[PROVIDED MATERIAL — start]

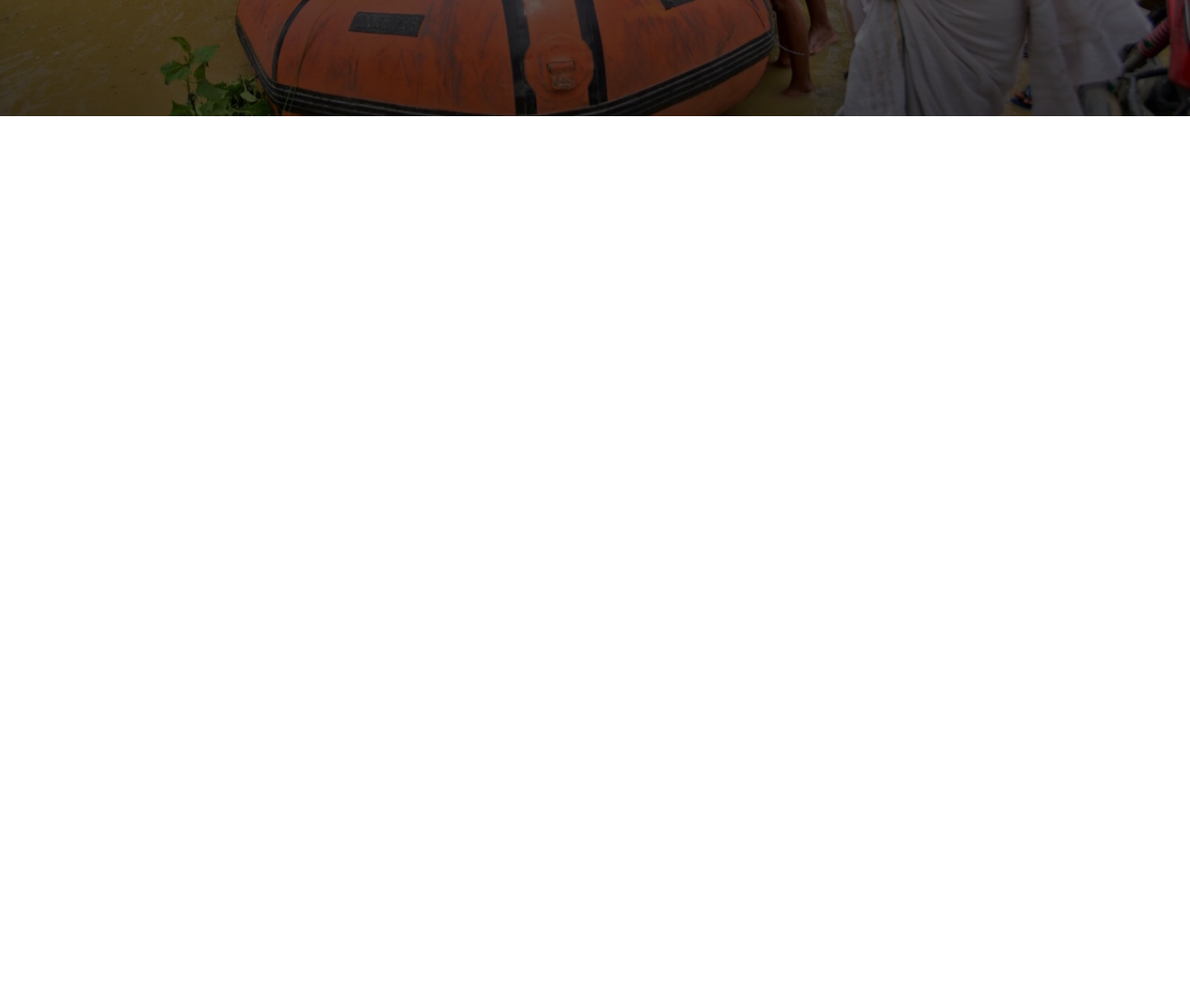
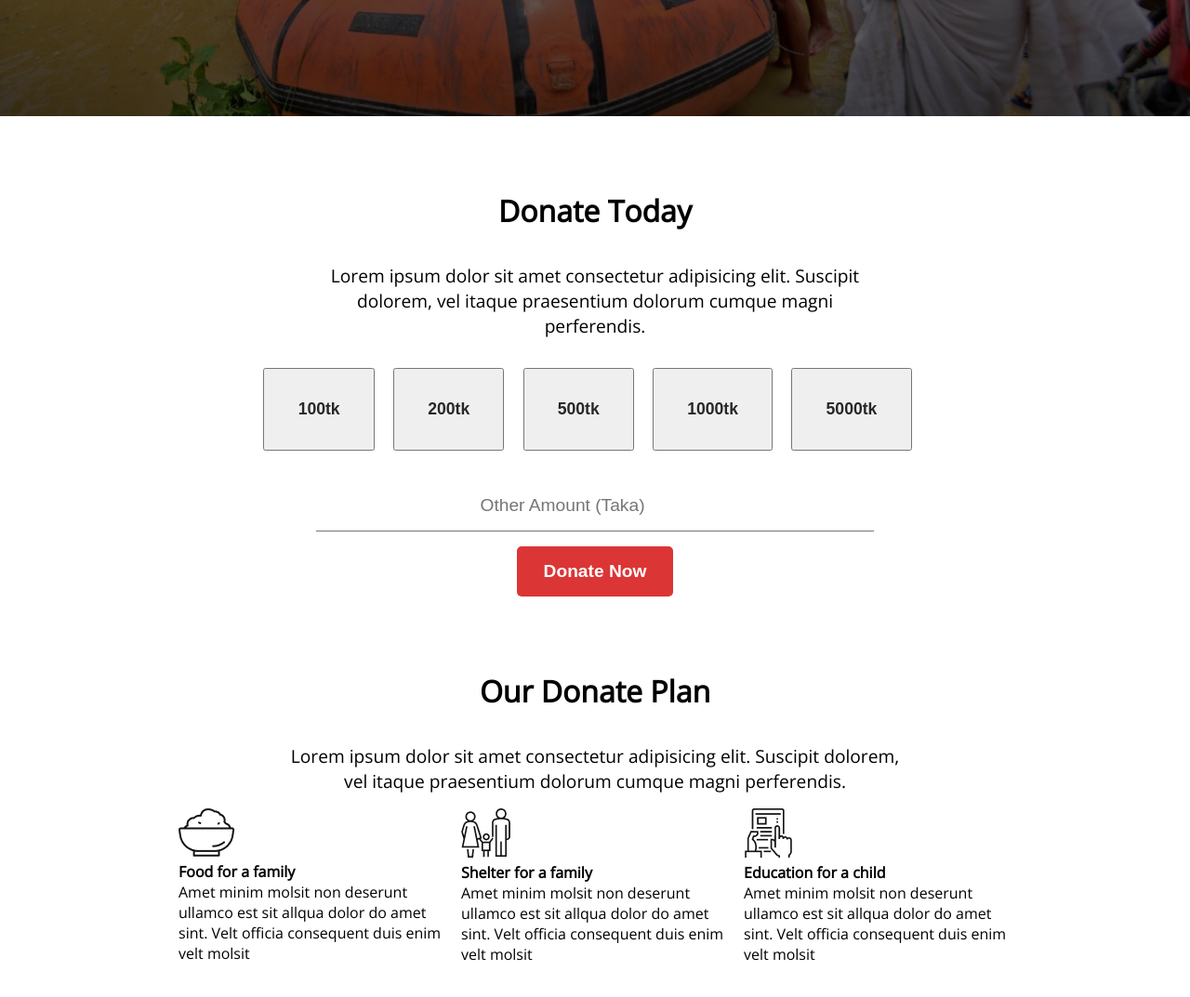
Before and after one commit to Joshim-Uddin/donate-today-by-joshim, a plain HTML site: page index.html in a window 1280 px wide. Shown: the part 515-1588 px from the top of the page at 93% size. Before the commit the page ends 800 px from the top, so only its background shows below. Drawn offline with nearby package versions, Linux system fonts and the light colour scheme.

Commit message:
donate today section added

```diff
--- a/index.html
+++ b/index.html
@@ -18,5 +18,48 @@
             <button class="btn-donate primary">Donate Now</button>
         </div>
     </header>
+    <section class="donate-today">
+        <h3 class="sec-title">Donate Today</h3>
+        <p class="sec-desc">
+            Lorem ipsum dolor sit amet consectetur adipisicing elit. Suscipit dolorem, vel itaque praesentium dolorum cumque magni perferendis.
+        </p>
+        <div class="donation-amount">
+            <button class="btn-tk">100tk</button>
+            <button class="btn-tk">200tk</button>
+            <button class="btn-tk">500tk</button>
+            <button class="btn-tk">1000tk</button>
+            <button class="btn-tk">5000tk</button>
+        </div>
+        <div class="custom-amount">
+            <input type="text" placeholder="Other Amount (Taka)">
+        </div>
+        <div class="btn">
+            <button class="btn-donate primary">Donate Now</button>
+        </div>
+
+    </section>
+    <section class="donate-plan">
+        <h3 class="sec-title">Our Donate Plan</h3>
+        <p class="sec-desc">
+            Lorem ipsum dolor sit amet consectetur adipisicing elit. Suscipit dolorem, vel itaque praesentium dolorum cumque magni perferendis.
+        </p>
+        <div class="donation-card">
+            <div class="cards">
+                <img src="./icons/food.png" alt="food icon" class="card-image">
+                <h4 class="card-title">Food for a family</h4>
+                <p class="card-desc">Amet minim molsit non deserunt ullamco est sit allqua dolor do amet sint. Velt officia consequent duis enim velt molsit</p>
+            </div>
+            <div class="cards">
+                <img src="./icons/shelter.png" alt="shelter icon" class="card-image">
+                <h4 class="card-title">Shelter for a family</h4>
+                <p class="card-desc">Amet minim molsit non deserunt ullamco est sit allqua dolor do amet sint. Velt officia consequent duis enim velt molsit</p>
+            </div>
+            <div class="cards">
+                <img src="./icons/Frame-1.png" alt="education icon" class="card-image">
+                <h4 class="card-title">Education for a child</h4>
+                <p class="card-desc">Amet minim molsit non deserunt ullamco est sit allqua dolor do amet sint. Velt officia consequent duis enim velt molsit</p>
+            </div>
+        </div>
+    </section>
 </body>
 </html>
--- a/styles/style.css
+++ b/styles/style.css
@@ -49,3 +49,70 @@ body{
     text-align: center;
     line-height: 1.5;
 }
+/* section-today styles */
+section{
+    color: #000;
+}
+.sec-title{
+    font-size: 2rem;
+    margin-bottom: 1.2rem;
+    font-weight: 700;
+}
+.sec-desc{
+    font-size: 1.2rem;
+    padding: 1rem 7rem;
+}
+.donate-today{
+    margin: 5rem 15rem;
+    display: flex;
+    justify-content: center;
+    align-items: center;
+    flex-direction: column;
+    text-align: center;
+}
+.donation-amount{
+    margin: 1rem 0;
+}
+.btn-tk{
+    padding: 2rem 2.2rem;
+    font-size: 1.1rem;
+    font-weight: 700;
+    margin-right: 1rem;
+    cursor: pointer;
+    color: #272727;
+}
+.btn-tk:hover{
+    background-color: #f19e9ec2;
+    color: var(--pink);
+    border: 1px solid var(--pink);
+}
+
+.custom-amount{
+    border-bottom: 1px solid #757575;
+    width: 75%;
+    margin: 1rem 0;
+
+
+}
+.custom-amount input{
+    padding: 1rem;
+    border: none;
+    font-size: 1.2rem;
+}
+.custom-amount input:focus{
+    outline: none;
+}
+/* Donate-plan styles */
+.donate-plan{
+    margin: 5rem 12rem;
+    display: flex;
+    justify-content: center;
+    align-items: center;
+    flex-direction: column;
+    text-align: center;
+}
+.donation-card{
+    display: flex;
+    text-align: left;
+    gap: 1rem;
+}
```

[PROVIDED MATERIAL — finish]

> _THE PROBLEM_: Copy the records above exactly. The pictures are not part of the copy.

> _RESPONSE TO THIS EXERCISE_:
Before and after one commit to Joshim-Uddin/donate-today-by-joshim, a plain HTML site: page index.html in a window 1280 px wide. Shown: the part 515-1588 px from the top of the page at 93% size. Before the commit the page ends 800 px from the top, so only its background shows below. Drawn offline with nearby package versions, Linux system fonts and the light colour scheme.

Commit message:
donate today section added

```diff
--- a/index.html
+++ b/index.html
@@ -18,5 +18,48 @@
             <button class="btn-donate primary">Donate Now</button>
         </div>
     </header>
+    <section class="donate-today">
+        <h3 class="sec-title">Donate Today</h3>
+        <p class="sec-desc">
+            Lorem ipsum dolor sit amet consectetur adipisicing elit. Suscipit dolorem, vel itaque praesentium dolorum cumque magni perferendis.
+        </p>
+        <div class="donation-amount">
+            <button class="btn-tk">100tk</button>
+            <button class="btn-tk">200tk</button>
+            <button class="btn-tk">500tk</button>
+            <button class="btn-tk">1000tk</button>
+            <button class="btn-tk">5000tk</button>
+        </div>
+        <div class="custom-amount">
+            <input type="text" placeholder="Other Amount (Taka)">
+        </div>
+        <div class="btn">
+            <button class="btn-donate primary">Donate Now</button>
+        </div>
+
+    </section>
+    <section class="donate-plan">
+        <h3 class="sec-title">Our Donate Plan</h3>
+        <p class="sec-desc">
+            Lorem ipsum dolor sit amet consectetur adipisicing elit. Suscipit dolorem, vel itaque praesentium dolorum cumque magni perferendis.
+        </p>
+        <div class="donation-card">
+            <div class="cards">
+                <img src="./icons/food.png" alt="food icon" class="card-image">
+                <h4 class="card-title">Food for a family</h4>
+                <p class="card-desc">Amet minim molsit non deserunt ullamco est sit allqua dolor do amet sint. Velt officia consequent duis enim velt molsit</p>
+            </div>
+            <div class="cards">
+                <img src="./icons/shelter.png" alt="shelter icon" class="card-image">
+                <h4 class="card-title">Shelter for a family</h4>
+                <p class="card-desc">Amet minim molsit non deserunt ullamco est sit allqua dolor do amet sint. Velt officia consequent duis enim velt molsit</p>
+            </div>
+            <div class="cards">
+                <img src="./icons/Frame-1.png" alt="education icon" class="card-image">
+                <h4 class="card-title">Education for a child</h4>
+                <p class="card-desc">Amet minim molsit non deserunt ullamco est sit allqua dolor do amet sint. Velt officia consequent duis enim velt molsit</p>
+            </div>
+        </div>
+    </section>
 </body>
 </html>
--- a/styles/style.css
+++ b/styles/style.css
@@ -49,3 +49,70 @@ body{
     text-align: center;
     line-height: 1.5;
 }
+/* section-today styles */
+section{
+    color: #000;
+}
+.sec-title{
+    font-size: 2rem;
+    margin-bottom: 1.2rem;
+    font-weight: 700;
+}
+.sec-desc{
+    font-size: 1.2rem;
+    padding: 1rem 7rem;
+}
+.donate-today{
+    margin: 5rem 15rem;
+    display: flex;
+    justify-content: center;
+    align-items: center;
+    flex-direction: column;
+    text-align: center;
+}
+.donation-amount{
+    margin: 1rem 0;
+}
+.btn-tk{
+    padding: 2rem 2.2rem;
+    font-size: 1.1rem;
+    font-weight: 700;
+    margin-right: 1rem;
+    cursor: pointer;
+    color: #272727;
+}
+.btn-tk:hover{
+    background-color: #f19e9ec2;
+    color: var(--pink);
+    border: 1px solid var(--pink);
+}
+
+.custom-amount{
+    border-bottom: 1px solid #757575;
+    width: 75%;
+    margin: 1rem 0;
+
+
+}
+.custom-amount input{
+    padding: 1rem;
+    border: none;
+    font-size: 1.2rem;
+}
+.custom-amount input:focus{
+    outline: none;
+}
+/* Donate-plan styles */
+.donate-plan{
+    margin: 5rem 12rem;
+    display: flex;
+    justify-content: center;
+    align-items: center;
+    flex-direction: column;
+    text-align: center;
+}
+.donation-card{
+    display: flex;
+    text-align: left;
+    gap: 1rem;
+}
```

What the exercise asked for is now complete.